Research Questions / Hypotheses
It is hypothesised that discriminability (and performance) will be greater for low-frequency locations and emails compared to high-frequency locations and emails. This will be measured using SDT and d’ will be larger for low-frequency items. There will also be a criterion bias towards responding with a high-frequency location and email compared to a low-frequency location and email. This will, again, be measured using SDT and the C criterion will be negative for high-frequency items. If interitem associations play a role in the high-frequency (correct) recall advantage, then the contiguity effect would be larger for high-frequency locations and emails compared to low-frequency locations and emails. Sequential responses with small lag values will thus be more probable for high-frequency items than low-frequency items. If, on the other hand, order-information is important then the asymmetry effect would be larger for high-frequency locations and emails compared to low-frequency locations and emails. Sequential responses with positive lag values will thus be more probable for high-frequency items compared to low-frequency items.
A total of 18 participants signed up to the study; of which only 3 completed Part 1. All of these participants were not eligible to complete Part 2 of the study because they did not have their Google Map Location Services enabled. Therefore, no one completed the study (both Part 1 and Part 2).
Participants were required to sign up for an https://unforgettable.me account and were asked to collect 30-days of Google Map location and email data. Once they uploaded this data to their unforgettable.me account, a test appeared in their account on the unforgettable.me site. For a given day, this test asked participants to select the locations they had visited and the people they had emailed. It takes approximately 60 minutes to complete. In Part 1 of this study, participants attended a zoom meeting with the researcher where they received instructions on how to download their Google location and email data. Participants were also shown how to create an unforgettable.me account and how to upload their data for the memory task. In Part 2, participants completed their unique memory task on the unforgettable.me website.
This is an ongoing study, and the data has not yet been analysed. The findings are expected to be in line with the aforementioned hypotheses.

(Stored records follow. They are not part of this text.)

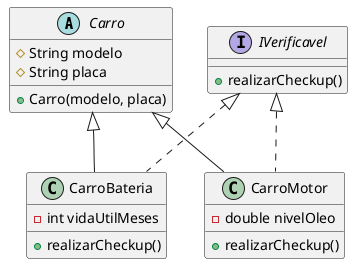
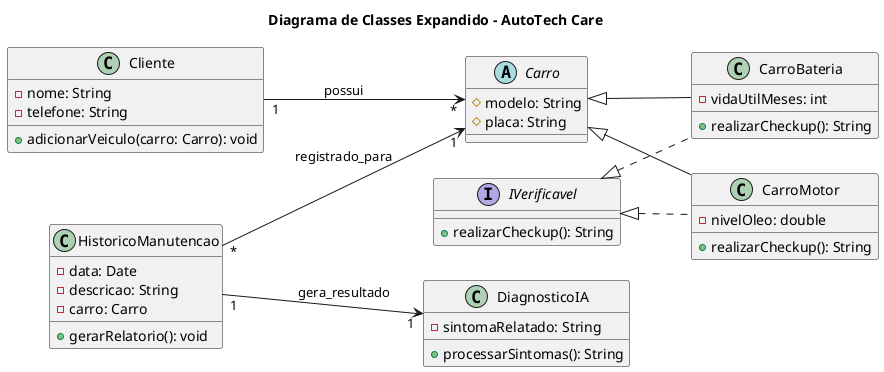
// B. Diagrama de Classes: utilizando a hierarquia que definimos (Herança e Interface).
  @startuml
+ title Diagrama de Classes Expandido - AutoTech Care
+ left to right direction
+ 
+ class Cliente {
+     - nome: String
+     - telefone: String
+     + adicionarVeiculo(carro: Carro): void
+ }
+ 
abstract class Carro {
-     # String modelo
-     # String placa
-     + Carro(modelo, placa)
+     # modelo: String
+     # placa: String
+ }
+ 
+ class CarroBateria {
+     - vidaUtilMeses: int
+     + realizarCheckup(): String
+ }
+ 
+ class CarroMotor {
+     - nivelOleo: double
+     + realizarCheckup(): String
}

interface IVerificavel {
-     + realizarCheckup()
+     + realizarCheckup(): String
}

- class CarroBateria {
-     - int vidaUtilMeses
-     + realizarCheckup()
+ class HistoricoManutencao {
+     - data: Date
+     - descricao: String
+     - carro: Carro
+     + gerarRelatorio(): void
}

- class CarroMotor {
-     - double nivelOleo
-     + realizarCheckup()
+ class DiagnosticoIA {
+     - sintomaRelatado: String
+     + processarSintomas(): String
}

+ ' Relações estruturais
+ Cliente "1" --> "*" Carro : possui
Carro <|-- CarroBateria
Carro <|-- CarroMotor
IVerificavel <|.. CarroBateria
IVerificavel <|.. CarroMotor
+ 
+ HistoricoManutencao "*" --> "1" Carro : registrado_para
+ HistoricoManutencao "1" --> "1" DiagnosticoIA : gera_resultado
@enduml
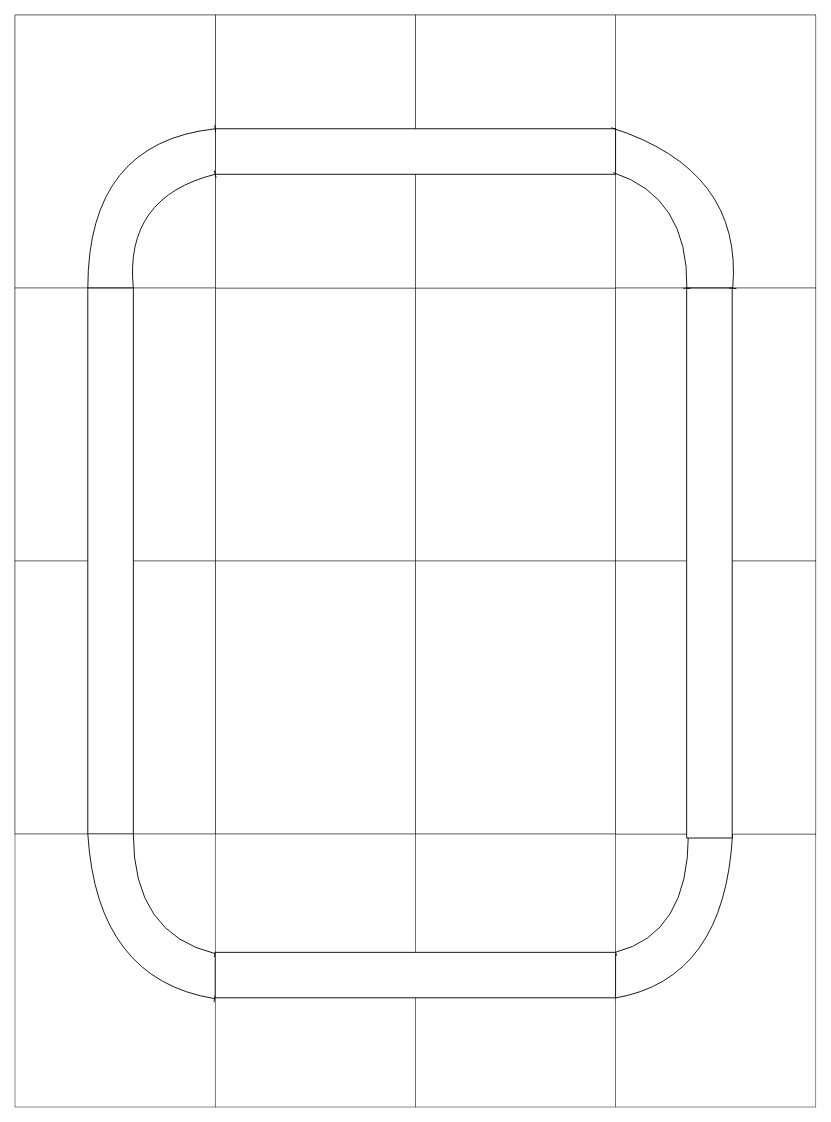
Earlier version of the draw.io diagram RoadMap.drawio (swapnil512/CloudArchitectureDiagrams). Source tidied: cells renumbered, new cells numbered last; positions are measured from the earlier drawing's top-left corner, leaving out a move shared by most shapes. Both pictures are drawn from the tidied source at 91%, with x=0, y=0 at pixel (-163, 15).
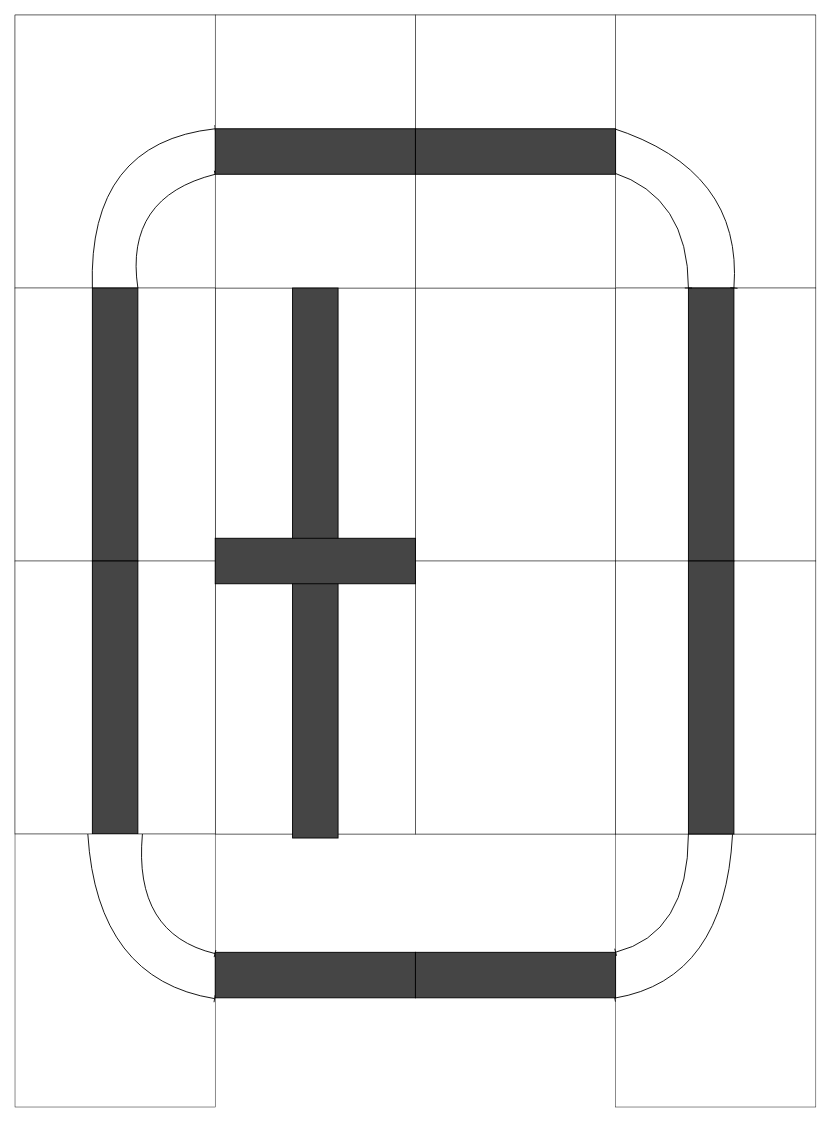
The same diagram, later.

The change refers to these unchanged cells:
```xml
<mxCell id="25" style="rounded=0;whiteSpace=wrap;html=1;strokeWidth=0.5;" parent="24" vertex="1">
  <mxGeometry width="220" height="300" as="geometry" />
</mxCell>
<mxCell id="32" style="group;" parent="1" vertex="1">
  <mxGeometry x="195" y="300" width="220" height="600" as="geometry" />
</mxCell>
<mxCell id="38" style="group;" parent="1" vertex="1">
  <mxGeometry x="195" y="900" width="220" height="300" as="geometry" />
</mxCell>
<mxCell id="39" style="rounded=0;whiteSpace=wrap;html=1;strokeWidth=0.5;" parent="38" vertex="1">
  <mxGeometry width="220" height="300" as="geometry" />
</mxCell>
<mxCell id="46" style="group;" parent="1" vertex="1">
  <mxGeometry x="855" y="300" width="220" height="604.4" as="geometry" />
</mxCell>
<mxCell id="47" style="rounded=0;whiteSpace=wrap;html=1;strokeWidth=0.5;" parent="46" vertex="1">
  <mxGeometry width="220" height="300" as="geometry" />
</mxCell>
```

What changed in the source:
```diff
@@
-    <mxCell id="26" style="group;" parent="1" vertex="1">
-      <mxGeometry x="415" width="440" height="300" as="geometry" />
-    </mxCell>
-    <mxCell id="27" style="rounded=0;whiteSpace=wrap;html=1;strokeWidth=0.5;" parent="26" vertex="1">
-      <mxGeometry x="220" width="220" height="300" as="geometry" />
-    </mxCell>
-    <mxCell id="28" style="rounded=0;whiteSpace=wrap;html=1;strokeWidth=0.5;" parent="26" vertex="1">
-      <mxGeometry width="220" height="300" as="geometry" />
-    </mxCell>
-    <mxCell id="29" style="rounded=0;whiteSpace=wrap;html=1;rotation=0;labelBackgroundColor=#828282;" parent="26" vertex="1">
-      <mxGeometry y="125" width="440" height="50" as="geometry" />
-    </mxCell>
@@
-    <mxCell id="35" style="rounded=0;whiteSpace=wrap;html=1;rotation=90;" parent="32" vertex="1">
-      <mxGeometry x="-195" y="275" width="600" height="50" as="geometry" />
-    </mxCell>
+    <mxCell id="52" style="rounded=0;whiteSpace=wrap;html=1;rotation=0;fillColor=#454545;direction=south;" parent="32" vertex="1">
+      <mxGeometry x="85" width="50" height="300" as="geometry" />
+    </mxCell>
+    <mxCell id="53" style="rounded=0;whiteSpace=wrap;html=1;rotation=0;fillColor=#454545;direction=south;" parent="32" vertex="1">
+      <mxGeometry x="85" y="300" width="50" height="300" as="geometry" />
+    </mxCell>
-    <mxCell id="36" style="curved=1;endArrow=baseDash;html=1;rounded=1;entryX=0;entryY=1;entryDx=0;entryDy=0;exitX=0;exitY=0;exitDx=0;exitDy=0;endFill=0;" parent="1" edge="1" source="35" target="29">
+    <mxCell id="36" style="curved=1;endArrow=baseDash;html=1;rounded=1;entryX=0;entryY=1;entryDx=0;entryDy=0;exitX=0;exitY=0;exitDx=0;exitDy=0;endFill=0;" parent="1" edge="1" source="52">
       <mxGeometry relative="1" as="geometry">
+        <mxPoint x="415" y="175" as="targetPoint" />
         <Array as="points">
           <mxPoint x="315" y="200" />
         </Array>
       </mxGeometry>
     </mxCell>
-    <mxCell id="37" style="curved=1;endArrow=baseDash;html=1;rounded=1;entryX=0;entryY=0;entryDx=0;entryDy=0;exitX=0;exitY=1;exitDx=0;exitDy=0;endFill=0;" parent="1" edge="1" source="35" target="29">
+    <mxCell id="37" style="curved=1;endArrow=baseDash;html=1;rounded=1;entryX=0;entryY=0;entryDx=0;entryDy=0;exitX=0;exitY=1;exitDx=0;exitDy=0;endFill=0;" parent="1" edge="1" source="52">
       <mxGeometry relative="1" as="geometry">
+        <mxPoint x="415" y="125" as="targetPoint" />
         <Array as="points">
           <mxPoint x="275" y="140" />
         </Array>
       </mxGeometry>
     </mxCell>
@@
     <mxCell id="40" style="curved=1;endArrow=baseDash;html=1;rounded=1;entryX=0.999;entryY=0.438;entryDx=0;entryDy=0;endFill=0;entryPerimeter=0;" parent="38" edge="1" target="39">
       <mxGeometry relative="1" as="geometry">
-        <mxPoint x="130" as="sourcePoint" />
+        <mxPoint x="140" as="sourcePoint" />
         <Array as="points">
           <mxPoint x="130" y="110" />
         </Array>
       </mxGeometry>
     </mxCell>
@@
-    <mxCell id="42" style="group;" parent="1" vertex="1">
-      <mxGeometry x="415" y="900" width="440" height="300" as="geometry" />
-    </mxCell>
-    <mxCell id="43" style="rounded=0;whiteSpace=wrap;html=1;strokeWidth=0.5;" parent="42" vertex="1">
-      <mxGeometry width="220" height="300" as="geometry" />
-    </mxCell>
-    <mxCell id="44" style="rounded=0;whiteSpace=wrap;html=1;strokeWidth=0.5;" parent="42" vertex="1">
-      <mxGeometry x="220" width="220" height="300" as="geometry" />
-    </mxCell>
-    <mxCell id="45" style="rounded=0;whiteSpace=wrap;html=1;rotation=0;" parent="42" vertex="1">
-      <mxGeometry y="130" width="440" height="50" as="geometry" />
-    </mxCell>
@@
-    <mxCell id="49" style="rounded=0;whiteSpace=wrap;html=1;rotation=90;" parent="46" vertex="1">
-      <mxGeometry x="-199.1" y="277.2" width="604.4" height="50" as="geometry" />
-    </mxCell>
+    <mxCell id="54" style="rounded=0;whiteSpace=wrap;html=1;rotation=0;fillColor=#454545;direction=south;" parent="46" vertex="1">
+      <mxGeometry x="80" width="50" height="300" as="geometry" />
+    </mxCell>
+    <mxCell id="55" style="rounded=0;whiteSpace=wrap;html=1;rotation=0;fillColor=#454545;direction=south;" parent="46" vertex="1">
+      <mxGeometry x="80" y="300" width="50" height="300" as="geometry" />
+    </mxCell>
-    <mxCell id="50" style="curved=1;endArrow=baseDash;html=1;rounded=1;entryX=0.356;entryY=0.001;entryDx=0;entryDy=0;exitX=-0.012;exitY=0.577;exitDx=0;exitDy=0;endFill=0;exitPerimeter=0;entryPerimeter=0;" parent="1" edge="1" source="25" target="47">
+    <mxCell id="50" style="curved=1;endArrow=baseDash;html=1;rounded=1;entryX=0;entryY=1;entryDx=0;entryDy=0;exitX=-0.012;exitY=0.577;exitDx=0;exitDy=0;endFill=0;exitPerimeter=0;" parent="1" edge="1" source="25" target="54">
       <mxGeometry relative="1" as="geometry">
         <Array as="points">
           <mxPoint x="935" y="200" />
         </Array>
       </mxGeometry>
     </mxCell>
-    <mxCell id="51" style="curved=1;endArrow=baseDash;html=1;rounded=1;entryX=0.585;entryY=0.001;entryDx=0;entryDy=0;exitX=-0.021;exitY=0.413;exitDx=0;exitDy=0;endFill=0;exitPerimeter=0;entryPerimeter=0;" parent="1" edge="1" source="25" target="47">
+    <mxCell id="51" style="curved=1;endArrow=baseDash;html=1;rounded=1;entryX=0;entryY=0;entryDx=0;entryDy=0;exitX=-0.021;exitY=0.413;exitDx=0;exitDy=0;endFill=0;exitPerimeter=0;" parent="1" edge="1" source="25" target="54">
       <mxGeometry relative="1" as="geometry">
         <Array as="points">
           <mxPoint x="995" y="170" />
         </Array>
       </mxGeometry>
     </mxCell>
+    <mxCell id="27" style="rounded=0;whiteSpace=wrap;html=1;strokeWidth=0.5;" parent="1" vertex="1">
+      <mxGeometry x="635" width="220" height="300" as="geometry" />
+    </mxCell>
+    <mxCell id="28" style="rounded=0;whiteSpace=wrap;html=1;strokeWidth=0.5;" parent="1" vertex="1">
+      <mxGeometry x="415" width="220" height="300" as="geometry" />
+    </mxCell>
+    <mxCell id="56" style="rounded=0;whiteSpace=wrap;html=1;rotation=90;fillColor=#454545;" parent="1" vertex="1">
+      <mxGeometry x="222.8" y="577.2" width="604.4" height="50" as="geometry" />
+    </mxCell>
+    <mxCell id="57" style="rounded=0;whiteSpace=wrap;html=1;rotation=0;fillColor=#454545;" parent="1" vertex="1">
+      <mxGeometry x="415" y="575" width="220" height="50" as="geometry" />
+    </mxCell>
+    <mxCell id="58" style="rounded=0;whiteSpace=wrap;html=1;rotation=0;fillColor=#454545;" parent="1" vertex="1">
+      <mxGeometry x="415" y="125" width="220" height="50" as="geometry" />
+    </mxCell>
+    <mxCell id="59" style="rounded=0;whiteSpace=wrap;html=1;rotation=0;fillColor=#454545;" parent="1" vertex="1">
+      <mxGeometry x="635" y="125" width="220" height="50" as="geometry" />
+    </mxCell>
+    <mxCell id="60" style="rounded=0;whiteSpace=wrap;html=1;rotation=0;fillColor=#454545;" parent="1" vertex="1">
+      <mxGeometry x="415" y="1030" width="220" height="50" as="geometry" />
+    </mxCell>
+    <mxCell id="61" style="rounded=0;whiteSpace=wrap;html=1;rotation=0;fillColor=#454545;" parent="1" vertex="1">
+      <mxGeometry x="635" y="1030" width="220" height="50" as="geometry" />
+    </mxCell>
```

Given that the results have not yet been reported, they cannot be interpreted at this stage. This study is part of a Fourth Year Honours research project.